The recommended time between periodic inspections is 10 years for a house. This is due to the fact that electrics deteriorate with time and usage.
Have a think about it – when was the last time your house had an electrical safety check-up?
Why Do I Need One?
Perhaps you are a landlord. Perhaps you intend to sell your home. Perhaps your home electrics play up now and again resulting in power cuts or blown fuses.

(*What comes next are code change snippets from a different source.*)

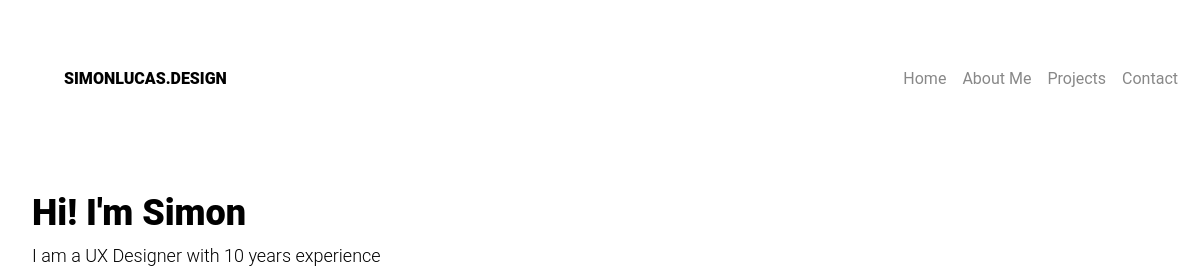
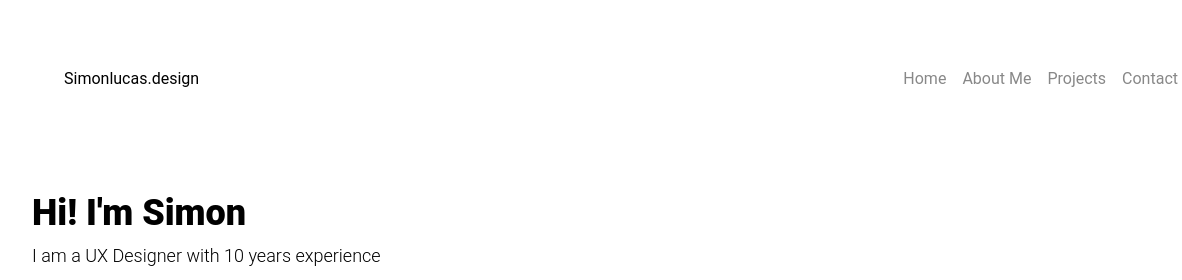
Before and after one commit to si-ui/Delog-portfolio, a Gatsby site: page / in a window 1280 px wide. Shown: the top 280 px of the page, 0-1182 px from the left. Built offline with nearby package versions, Linux system fonts and the light colour scheme; Gatsby itself is replaced by a stand-in of ours.

Commit message:
Latest updates

```diff
--- a/package.json
+++ b/package.json
@@ -30,7 +30,10 @@
     "prismjs": "^1.19.0",
     "react": "^16.12.0",
     "react-dom": "^16.12.0",
-    "react-helmet": "^5.2.1"
+    "react-helmet": "^5.2.1",
+    "react-intersection-observer": "^8.26.2",
+    "react-use": "^15.3.3",
+    "styled-components": "^5.1.1"
   },
   "devDependencies": {
     "prettier": "^1.19.1"
--- a/src/components/layout.js
+++ b/src/components/layout.js
@@ -1,9 +1,9 @@
 import React from "react"
 import { Link, useStaticQuery, graphql } from "gatsby"
-import Navigation from "../components/navigation"
-import 'prismjs/themes/prism-okaidia.css';
+import 'prismjs/themes/prism-okaidia.css'
 import PropTypes from "prop-types"
 import { motion, AnimatePresence } from 'framer-motion'
+import Navigation from "../components/navigation"
 
 const duration = 0.5
 
@@ -43,12 +43,8 @@
   return (
     <div className="site-wrapper">
 
-      <header className="site-header">
-        <div className="site-title">
-          <Link to="/">{data.site.siteMetadata.title}</Link>
-        </div>
-        <Navigation />
-      </header>
+
+    <Navigation/>
 
 
       <div className="main-content">
--- a/src/components/navigation.js
+++ b/src/components/navigation.js
@@ -3,6 +3,14 @@
 import ThemeChanger from "../components/themeChanger"
 
 export default (props) => (
+
+
+      <header className="site-header">
+        <div className="site-title">
+Simonlucas.design
+        </div>
+
+
   <nav className="navigation">
     <Link to="/home">Home</Link>
     <Link to="/about">About Me</Link>
@@ -11,4 +19,6 @@
     <ThemeChanger/>
   </nav>
 
+        </header>
+
 )
```
Also changed, not shown: src/components/light-dark-toggle.js (+6 -1 lines), src/styles/global.scss (+11 -0 lines), 2 other files.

Just like you maintain your property to combat rotten wooden windows, or the onset of mould & damp, you should have your electrics checked for safety.
Modern day standards are more scrupulous than what they were in the 60s. This could mean older properties are actually in need of an upgrade.
What Does A Periodic Inspection Involve?
A periodic inspection report (PIR) will identify if any of your electrical items, or the circuits that your electrics run on are overloaded, damaged, defective or not up to scratch with health and safety requirements.
It will look at the fuse board, switches, sockets and light fixtures, the wiring and cables in your household all the while taking into consideration wear and tear, damage and potential hazards.
Whilst it may seem like you are opening yourselves up to a bill, a decent tradesman will be more interested in prioritising your safety.
Think of it this way, if your car tyre was incorrectly fitted and meant the brakes weren’t functioning properly, would you continue to drive around in it?
How Long Will It Take?
This one is open to debate, but a typical 3 bed house having a PIR should take between half a day and a day. This will include a detailed check of all wiring, sockets, fittings and the fuse box, followed by a written report.
Whilst the offer for a quick, cheap PIR is attractive, be aware that you’re unlikely to be getting any real value for your money. The inspector may cut corners, meaning potential hazards go unnoticed and you eventually pay out for repairs that could have been caught early.
Perhaps most importantly, the whole reason of an electrical inspection is safety so having a decent PIR should mean less chance of freak accidents.
Who Do I Contact?
You want to ensure that you get a few quotes from local electricians in the area. Ask friends for trustworthy electricians they’ve used, or can recommend.
At the time of enquiring, make sure to ask the electrician:
- What qualifications do they have – are they City & Guilds (C&G) qualified?
- Do they work to the national safety standard?
- What does their insurance policy cover?
Whilst a plumber may promote the fact that they’re on the Gas Safe Register, with electricians you should check is if their inspection meets BS7671, which covers official Wiring Regulations. Introduced in 2008, it includes 850 rules that are looked at in the home periodic inspection.